The internet is a deep, deep ocean of forgotten URLs, spam email addresses and Donald Trump tweets, and as such your modus operandi can often get lost amid the noise.

What every marketing budget should focus on

Here at GrowthMinds we offer advice on how and where you should be targeting your marketing if you don’t have a bottomless pit of cash to delve into. Here are a few things you should focus on.

Website wow

Smart-looking websites can take time to put together but first impressions count and if your site appears tired and dull potential customers are unlikely to stick around.

Create a non-linear experience for your customer by hitting them in the face (not literally, of course; technology hasn’t quite reached that stage yet) as soon as they visit your site, asking them to-the-point questions and avoiding the risk of them getting lost navigating around a clunky interface.

Services such as Squarespace and Wix are easy-to-use website builders which are great but it’s always worth considering someone to manage your site build – getting it wrong in the beginning will cost you more further down the line. It goes without saying that you should buy your own domain name as Joebloggs.wix.com is not half as impressive as joebloggs.com.

Mobile compatibility is also key. With more and more people using their smartphones, and not their laptops, to browse the web, it is vital that your website is as functional on a five-inch screen as it is on a 13-inch.

Networking is working

This may come as a surprise to some but there is a world out there beyond laptops and iPhone screens, and often the good, old-fashioned technique of speaking to people in person (scary, right?) is the best way to increase the reach of your business.
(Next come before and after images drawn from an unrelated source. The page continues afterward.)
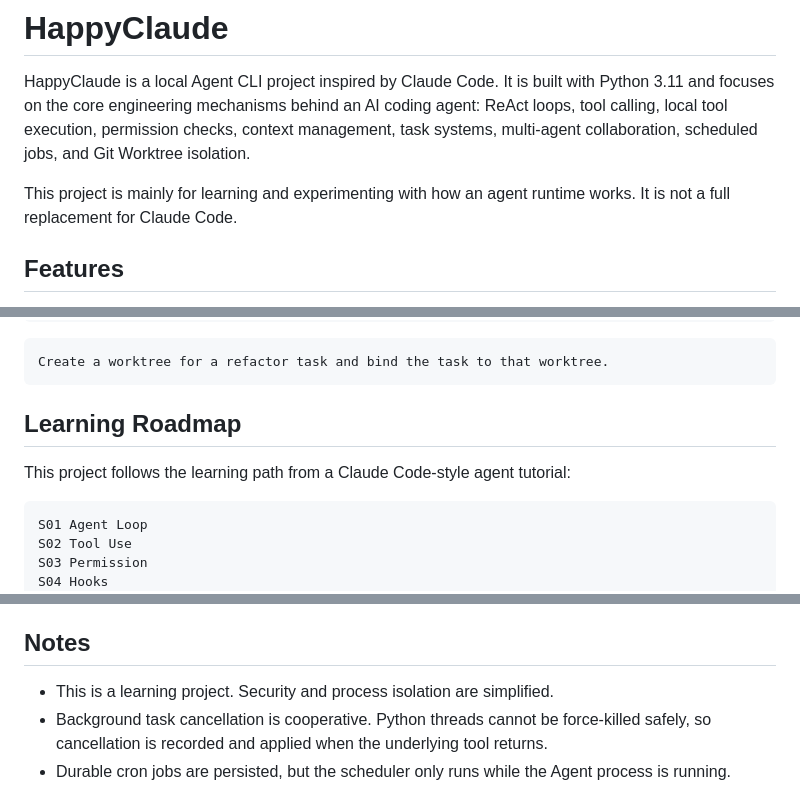
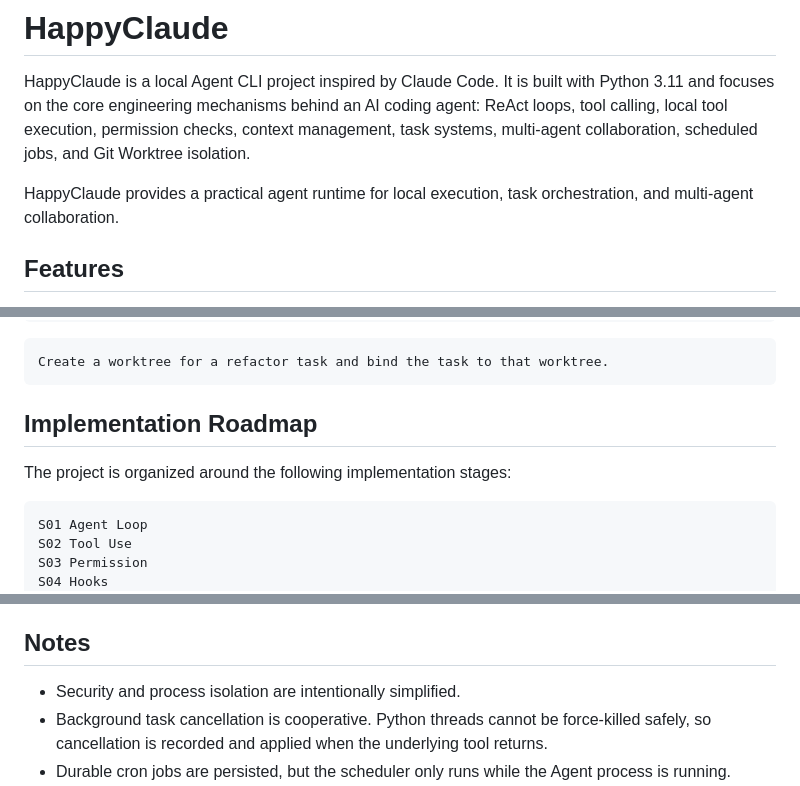
Before and after one commit to ggglx1/AniyaAgent, a Markdown page: README.md, 3 parts joined by grey strips. Drawn GitHub-style.

Commit message:
Refine README project positioning

````diff
--- a/README.md
+++ b/README.md
@@ -2,7 +2,7 @@
 
 HappyClaude is a local Agent CLI project inspired by Claude Code. It is built with Python 3.11 and focuses on the core engineering mechanisms behind an AI coding agent: ReAct loops, tool calling, local tool execution, permission checks, context management, task systems, multi-agent collaboration, scheduled jobs, and Git Worktree isolation.
 
-This project is mainly for learning and experimenting with how an agent runtime works. It is not a full replacement for Claude Code.
+HappyClaude provides a practical agent runtime for local execution, task orchestration, and multi-agent collaboration.
 
 ## Features
 
@@ -255,9 +255,9 @@ Spawn alice as a backend teammate and ask her to inspect TaskSystem.py.
 Create a worktree for a refactor task and bind the task to that worktree.
 ```
 
-## Learning Roadmap
+## Implementation Roadmap
 
-This project follows the learning path from a Claude Code-style agent tutorial:
+The project is organized around the following implementation stages:
 
 ```text
 S01 Agent Loop
@@ -286,7 +286,7 @@ HappyClaude currently implements most of the core runtime mechanisms through S18
 
 ## Notes
 
-- This is a learning project. Security and process isolation are simplified.
+- Security and process isolation are intentionally simplified.
 - Background task cancellation is cooperative. Python threads cannot be force-killed safely, so cancellation is recorded and applied when the underlying tool returns.
 - Durable cron jobs are persisted, but the scheduler only runs while the Agent process is running.
 - Before pushing to a public repository, run a secret scan and make sure `.env` and any real API keys are not committed.
````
Attend networking events that you know will be packed full of potential customers or business partners. It’s harder to ignore a polite tap on the shoulder or the offer of a drink than it is an email.
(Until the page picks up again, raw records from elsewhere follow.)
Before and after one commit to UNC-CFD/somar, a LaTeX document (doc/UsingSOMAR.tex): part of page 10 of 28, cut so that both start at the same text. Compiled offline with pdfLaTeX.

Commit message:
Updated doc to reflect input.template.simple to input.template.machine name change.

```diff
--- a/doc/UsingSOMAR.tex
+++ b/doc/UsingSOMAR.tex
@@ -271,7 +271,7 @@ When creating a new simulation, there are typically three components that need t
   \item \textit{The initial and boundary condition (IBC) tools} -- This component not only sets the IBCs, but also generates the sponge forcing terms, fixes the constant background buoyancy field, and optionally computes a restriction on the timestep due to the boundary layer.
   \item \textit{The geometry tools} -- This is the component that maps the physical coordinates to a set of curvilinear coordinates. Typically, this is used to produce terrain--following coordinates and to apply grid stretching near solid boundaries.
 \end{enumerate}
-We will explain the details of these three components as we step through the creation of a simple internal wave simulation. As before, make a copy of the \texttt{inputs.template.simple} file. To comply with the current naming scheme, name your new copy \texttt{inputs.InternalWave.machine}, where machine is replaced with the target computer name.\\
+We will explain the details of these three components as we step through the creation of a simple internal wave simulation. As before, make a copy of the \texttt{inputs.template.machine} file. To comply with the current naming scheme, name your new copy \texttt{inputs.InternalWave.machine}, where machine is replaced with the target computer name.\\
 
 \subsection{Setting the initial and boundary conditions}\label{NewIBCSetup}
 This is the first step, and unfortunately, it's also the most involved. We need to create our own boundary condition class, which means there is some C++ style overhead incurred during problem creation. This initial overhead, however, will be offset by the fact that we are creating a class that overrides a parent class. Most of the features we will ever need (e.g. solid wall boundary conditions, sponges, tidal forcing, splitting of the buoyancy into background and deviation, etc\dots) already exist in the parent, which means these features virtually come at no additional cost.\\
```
Any friends in higher places that you may have can also be called upon to help spread your reach further. Word of mouth is a marketing method that shouldn’t be underestimated.

Content is king

Content marketing has replaced much of the traditional Mad Men-style advertising campaigns, which are seen as the vendor’s agenda, as savvy customers instead react to story-telling which highlights what’s in it for them.

Content could range from a 15-minute video on YouTube, to a five-second GIF on Twitter. It could be a 700-word article, or a snappy 12-word tweet. Among the most successful examples of low-cost, content marketing in the digital age are the ‘how to’ videos on YouTube.

Blogs are very effective as they enrich your website with extra content and keywords that can boost SEO rankings. They can also be shared on social media to pro-actively entice new visitors to your website.

If you’re stuck working out what to write for your first blog post, check out our content cheat sheet over here. It’s a step by step guide on writing engaging content for your audience.

Be social

Social media is a fantastic resource for growing your business and keeping in contact with customers and alluring new ones. In today’s climate the choice of platforms can be overwhelming so it is important to hone in on two or three, as opposed to trying to have a presence across Facebook, Twitter, Instagram, Pinterest, Snapchat, YouTube, Tumblr, Google Plus and everything in between. Tinder probably isn’t necessary.

Creating a consistent brand identity across, for example, Facebook, Twitter and Instagram would be enough if that suits your business and your audience. If you are targeting an age range of 18-25-year-olds then Snapchat might be more worthwhile than Facebook.

Encourage customers to share their experiences using a dedicated hashtag, and engage with any mentions you may receive. Sure, a simple ‘like’ notifies the sender that you have seen their message, but why not quote the tweet and share it with your followers? Show them you care.

Emojis can also give the business a winking-face-style boost. Love ‘em or hate ‘em, emojis are taking over. Adding an emoji or two to your tweet or Facebook post will stand out on your followers’ timeline.

Beat the competition

Awards are handed out for pretty much everything you can think of nowadays so no matter how niche your company may be, you can bet there is a competition worth entering. A snazzy certificate at reception, a message on your website or mention in a blog, pointing out that your company scooped first place in a local, regional or even national competition will stick in the mind.

A piece in the local newspaper celebrating your win will raise your profile ever further. People do still read them, even if just online.

Even if you do not win such a competition – most of which will be free to enter, by the way – the experience will allow you to assess where your business may need tweaking. There’ll always be next year!

No matter the size of your marketing budget, GrowthMinds has a plan for you. Contact us to find how we can help you get the maximum rewards for your outlay.